» Change detection outputs:
== Segment start ==

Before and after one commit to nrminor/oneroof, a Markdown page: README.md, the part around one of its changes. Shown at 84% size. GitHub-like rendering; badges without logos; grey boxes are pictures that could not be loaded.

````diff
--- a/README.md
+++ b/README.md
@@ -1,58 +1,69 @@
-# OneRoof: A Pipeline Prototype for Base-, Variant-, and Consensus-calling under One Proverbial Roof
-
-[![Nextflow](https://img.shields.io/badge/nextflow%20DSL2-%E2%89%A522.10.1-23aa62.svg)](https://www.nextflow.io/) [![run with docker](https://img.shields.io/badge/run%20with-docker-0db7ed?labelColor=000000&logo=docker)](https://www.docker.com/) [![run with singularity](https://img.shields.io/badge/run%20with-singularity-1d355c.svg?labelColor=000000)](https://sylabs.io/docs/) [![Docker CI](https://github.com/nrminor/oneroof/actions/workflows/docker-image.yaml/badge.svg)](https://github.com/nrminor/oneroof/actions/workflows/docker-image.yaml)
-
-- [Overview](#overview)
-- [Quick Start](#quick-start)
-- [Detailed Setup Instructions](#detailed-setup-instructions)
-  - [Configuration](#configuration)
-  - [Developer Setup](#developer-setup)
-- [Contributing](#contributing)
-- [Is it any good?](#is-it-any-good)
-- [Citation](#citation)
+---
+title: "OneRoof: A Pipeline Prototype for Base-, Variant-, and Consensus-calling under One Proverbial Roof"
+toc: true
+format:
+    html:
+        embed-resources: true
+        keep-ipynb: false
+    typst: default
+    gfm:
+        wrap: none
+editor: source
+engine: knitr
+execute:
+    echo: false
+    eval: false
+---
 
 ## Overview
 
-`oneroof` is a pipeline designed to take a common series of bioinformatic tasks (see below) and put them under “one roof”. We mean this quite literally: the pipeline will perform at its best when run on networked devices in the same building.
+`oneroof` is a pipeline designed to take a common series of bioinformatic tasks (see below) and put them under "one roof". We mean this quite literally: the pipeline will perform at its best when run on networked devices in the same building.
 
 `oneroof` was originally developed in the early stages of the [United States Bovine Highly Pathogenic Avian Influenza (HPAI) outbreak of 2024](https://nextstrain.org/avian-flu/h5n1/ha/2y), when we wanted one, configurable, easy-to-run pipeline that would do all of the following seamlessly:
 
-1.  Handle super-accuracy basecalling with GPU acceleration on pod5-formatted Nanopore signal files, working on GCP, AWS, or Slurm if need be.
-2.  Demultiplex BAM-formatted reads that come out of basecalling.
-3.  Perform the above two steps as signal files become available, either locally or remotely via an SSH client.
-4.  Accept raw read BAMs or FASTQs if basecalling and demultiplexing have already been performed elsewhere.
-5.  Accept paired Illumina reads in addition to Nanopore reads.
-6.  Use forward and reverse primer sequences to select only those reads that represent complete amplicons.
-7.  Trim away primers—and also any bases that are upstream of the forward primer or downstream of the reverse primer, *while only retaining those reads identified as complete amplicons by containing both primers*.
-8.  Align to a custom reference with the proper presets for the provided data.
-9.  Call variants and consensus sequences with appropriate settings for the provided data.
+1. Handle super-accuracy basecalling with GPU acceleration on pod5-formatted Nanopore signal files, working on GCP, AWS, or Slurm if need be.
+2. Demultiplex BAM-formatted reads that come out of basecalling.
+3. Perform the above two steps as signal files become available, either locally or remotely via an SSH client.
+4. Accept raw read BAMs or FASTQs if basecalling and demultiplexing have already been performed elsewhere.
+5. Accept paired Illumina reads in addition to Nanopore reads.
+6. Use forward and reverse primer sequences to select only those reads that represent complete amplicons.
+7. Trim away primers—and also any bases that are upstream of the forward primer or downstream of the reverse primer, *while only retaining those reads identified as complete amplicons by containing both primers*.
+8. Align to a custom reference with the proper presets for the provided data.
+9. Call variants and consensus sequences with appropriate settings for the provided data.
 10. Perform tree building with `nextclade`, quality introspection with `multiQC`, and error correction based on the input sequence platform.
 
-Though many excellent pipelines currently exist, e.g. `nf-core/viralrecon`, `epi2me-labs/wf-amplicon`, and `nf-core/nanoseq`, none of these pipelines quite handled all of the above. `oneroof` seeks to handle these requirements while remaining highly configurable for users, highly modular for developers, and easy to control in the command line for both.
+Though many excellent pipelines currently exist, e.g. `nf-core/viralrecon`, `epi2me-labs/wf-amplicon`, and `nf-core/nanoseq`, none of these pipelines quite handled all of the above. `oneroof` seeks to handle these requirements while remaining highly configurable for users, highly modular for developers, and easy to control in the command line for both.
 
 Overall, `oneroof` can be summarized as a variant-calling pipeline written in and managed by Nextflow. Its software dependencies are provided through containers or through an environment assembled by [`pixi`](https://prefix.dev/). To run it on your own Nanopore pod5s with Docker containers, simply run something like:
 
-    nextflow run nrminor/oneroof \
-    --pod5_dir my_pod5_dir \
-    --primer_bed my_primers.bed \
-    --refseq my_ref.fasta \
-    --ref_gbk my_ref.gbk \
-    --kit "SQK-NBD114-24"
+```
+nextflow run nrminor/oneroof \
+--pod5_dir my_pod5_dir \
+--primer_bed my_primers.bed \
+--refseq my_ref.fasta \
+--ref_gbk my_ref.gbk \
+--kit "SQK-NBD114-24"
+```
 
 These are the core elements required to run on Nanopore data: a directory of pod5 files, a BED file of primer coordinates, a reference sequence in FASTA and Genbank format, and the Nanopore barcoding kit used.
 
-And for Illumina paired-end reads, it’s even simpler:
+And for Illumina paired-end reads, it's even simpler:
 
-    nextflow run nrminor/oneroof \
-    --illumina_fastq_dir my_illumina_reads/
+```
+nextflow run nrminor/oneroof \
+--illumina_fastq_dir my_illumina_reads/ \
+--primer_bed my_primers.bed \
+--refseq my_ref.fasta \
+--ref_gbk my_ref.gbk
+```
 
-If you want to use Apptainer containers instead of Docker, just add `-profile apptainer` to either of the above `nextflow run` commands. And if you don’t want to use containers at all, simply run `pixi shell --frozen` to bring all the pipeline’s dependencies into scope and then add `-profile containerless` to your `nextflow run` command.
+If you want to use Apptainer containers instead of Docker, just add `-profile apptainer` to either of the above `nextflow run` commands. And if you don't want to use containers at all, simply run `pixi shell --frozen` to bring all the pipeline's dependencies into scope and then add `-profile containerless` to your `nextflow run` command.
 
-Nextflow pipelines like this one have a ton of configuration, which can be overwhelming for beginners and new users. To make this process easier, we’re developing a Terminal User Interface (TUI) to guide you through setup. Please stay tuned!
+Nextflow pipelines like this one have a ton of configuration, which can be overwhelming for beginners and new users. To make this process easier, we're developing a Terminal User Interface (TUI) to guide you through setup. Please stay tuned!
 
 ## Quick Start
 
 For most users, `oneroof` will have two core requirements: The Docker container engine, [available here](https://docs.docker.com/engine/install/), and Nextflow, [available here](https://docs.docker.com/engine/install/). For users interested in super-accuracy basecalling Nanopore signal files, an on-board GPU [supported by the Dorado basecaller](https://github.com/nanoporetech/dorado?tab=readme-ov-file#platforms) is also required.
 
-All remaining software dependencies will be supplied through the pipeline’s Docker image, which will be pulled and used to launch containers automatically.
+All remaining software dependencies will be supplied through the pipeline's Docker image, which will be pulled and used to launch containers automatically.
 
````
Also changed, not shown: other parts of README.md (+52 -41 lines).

== Segment end ==

» WORK INSTRUCTION:
Count the lines of the data that hold the word "Accept". Report the count and nothing more.

» WRITTEN RESPONSE:
4